The Batesville Board of Zoning Appeals approved two applications in Residential-2 zones Feb. 6. With two members absent, longtime President David Raver and two new members to the panel, Tony Gutzwiller and Luke Kaiser, voted on the decisions.
They granted a home occupation permit to Rosena Kennedy so she can install a specialty bakery kitchen in the family home at 395 Arlington Drive.
Before the vote, Raver noted the home will still look residential. “No more than a fourth of the house is going to be used for this. Everything will be done inside of the house.” Bakery items will be delivered or picked up. “There will no onsite retail.” He noted Becky’s Best cake shop was in a home, “so there’s a precedent.”
Gutzwiller, elected BBZA vice president that night, asked if Farmington Estates had any covenants banning home businesses and Kennedy and her husband, Mark, said no.
After the meeting, Kennedy said she will create specialty custom baked goods, such as cakes, cookies and cupcakes, including gluten-free items. Nina’s Sweets will open after a second kitchen is constructed in the home.
Brent Fagan, 25 Hickory Lane, applied for a developmental variance to allow a garage to be built 3 feet off of the back property line, less than the 20-foot minimum required by the city’s code.

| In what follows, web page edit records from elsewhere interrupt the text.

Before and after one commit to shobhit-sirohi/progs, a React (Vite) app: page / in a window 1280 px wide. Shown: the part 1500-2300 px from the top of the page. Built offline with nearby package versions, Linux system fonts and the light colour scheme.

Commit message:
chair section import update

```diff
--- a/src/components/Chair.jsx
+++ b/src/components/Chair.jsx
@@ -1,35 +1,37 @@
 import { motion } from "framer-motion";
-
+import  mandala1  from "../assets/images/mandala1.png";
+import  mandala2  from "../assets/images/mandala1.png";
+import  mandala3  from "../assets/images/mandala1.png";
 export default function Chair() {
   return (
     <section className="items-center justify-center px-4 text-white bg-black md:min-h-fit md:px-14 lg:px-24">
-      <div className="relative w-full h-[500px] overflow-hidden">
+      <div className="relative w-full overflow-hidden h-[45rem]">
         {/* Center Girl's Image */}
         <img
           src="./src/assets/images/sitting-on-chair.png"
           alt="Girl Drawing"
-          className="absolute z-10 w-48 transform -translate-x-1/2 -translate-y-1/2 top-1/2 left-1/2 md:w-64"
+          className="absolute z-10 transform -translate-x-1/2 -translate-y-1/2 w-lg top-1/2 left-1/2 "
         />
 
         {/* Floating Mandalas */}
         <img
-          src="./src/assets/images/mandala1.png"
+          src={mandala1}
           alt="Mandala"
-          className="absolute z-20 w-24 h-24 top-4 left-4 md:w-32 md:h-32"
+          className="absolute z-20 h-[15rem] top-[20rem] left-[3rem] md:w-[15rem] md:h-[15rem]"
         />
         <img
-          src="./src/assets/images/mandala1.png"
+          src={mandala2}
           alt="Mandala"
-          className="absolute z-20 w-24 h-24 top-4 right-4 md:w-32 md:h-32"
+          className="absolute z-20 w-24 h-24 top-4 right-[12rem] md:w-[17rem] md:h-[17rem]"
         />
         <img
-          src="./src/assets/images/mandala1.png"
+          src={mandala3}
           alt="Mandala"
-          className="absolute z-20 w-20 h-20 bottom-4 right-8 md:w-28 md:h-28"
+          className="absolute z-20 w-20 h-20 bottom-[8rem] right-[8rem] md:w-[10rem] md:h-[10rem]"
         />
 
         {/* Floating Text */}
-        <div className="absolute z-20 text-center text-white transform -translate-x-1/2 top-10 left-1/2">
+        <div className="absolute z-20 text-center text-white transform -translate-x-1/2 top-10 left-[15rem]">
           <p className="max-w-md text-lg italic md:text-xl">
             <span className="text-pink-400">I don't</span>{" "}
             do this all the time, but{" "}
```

Fagan explained he needs a second garage because “as I speak right now, my wife’s car is out in the snow and my Suburban. I collect Porsches and they get favorable treatment. They have the garage spots.”
The applicant said he chatted with 11 Lake of the Woods neighbors about the possible garage and “every one of them gave me a heads-up.”
Raver pointed out, “You could do this without a variance” if the garage was built closer to the house. “What’s the motivation for not complying?” Fagan gave five reasons. The garage would block views of trains that run just past the back property time several times daily. It would be closer to an electricity source. A driveway already leads directly to it. If the garage was closer to the home, it would be “in direct sight of four or five of my neighbors,” but near the property line it would be more hidden. Also, if it was built closer to the residence, a concrete pad now used for parking would have to be removed.
Kaiser asked, “It doesn’t interfere with the railroad right of way?” The answer was no.
The variance was OK’d after members unanimously agreed on four factors, including one that stated unique circumstances must exist. They noted there are railroad tracks instead of a neighbor’s home at the back of the lot.
Debbie Blank can be contacted at email@example.com or 812-934-4343, Ext. 113.